### AVAILABLE DATA ###

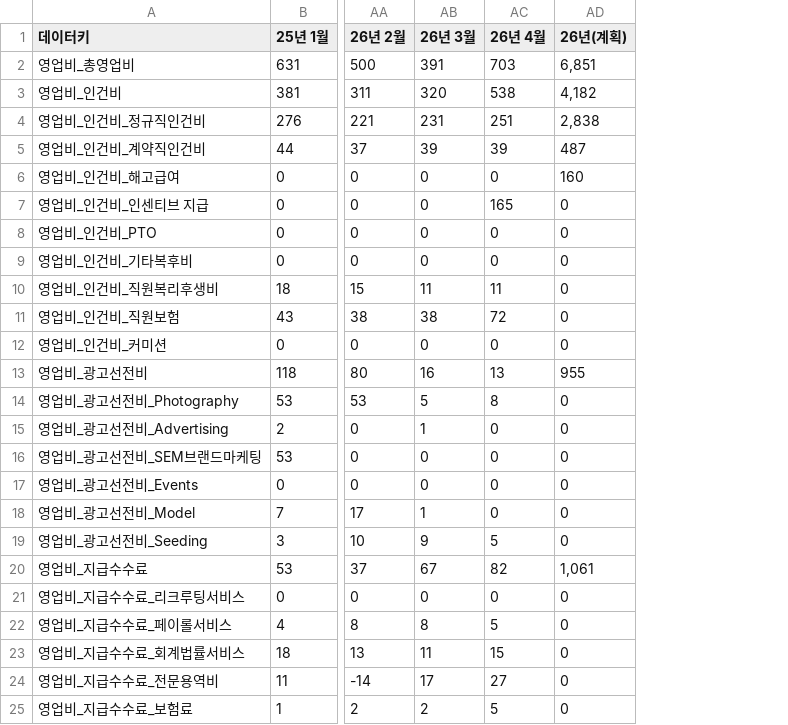
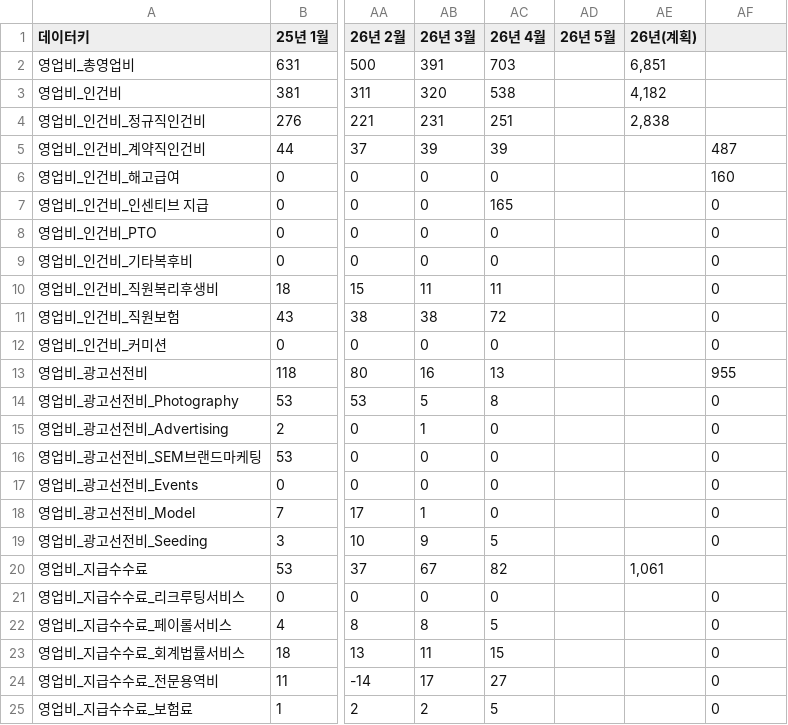
Before and after one commit to kyeongsoo88/New_stodashboard, a CSV file: frontend/public/data/operatingexpense.csv, drawn as a sheet; only a part is shown, gaps mark what is left out; addresses are those after the commit; the diff names each change by its address in the sheet, - before the commit and + after, or states it on an @@ line.

```diff
--- a/frontend/public/data/operatingexpense.csv
+++ b/frontend/public/data/operatingexpense.csv
+column AD (26년 5월), empty
+column AE (26년(계획)), rows 2-20: 6,851 | 4,182 | 2,838 |  |  |  |  |  |  |  |  |  |  |  |  |  |  |  | 1,061
-AF1: 26년(계획)
+AF1: (empty)
-AF2: 6,851
+AF2: (empty)
-AF3: 4,182
+AF3: (empty)
-AF4: 2,838
+AF4: (empty)
-AF20: 1,061
+AF20: (empty)
```
Also changed, not shown: frontend/public/data/dashboard-data.csv, frontend/public/data/dashboard-summary.csv, 3 other files.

###

§ **TASK INSTRUCTIONS**
Using the listing above, show each line holding the string "empty".

§ **RESULT**
+column AD (26년 5월), empty
+AF1: (empty)
+AF2: (empty)
+AF3: (empty)
+AF4: (empty)
+AF20: (empty)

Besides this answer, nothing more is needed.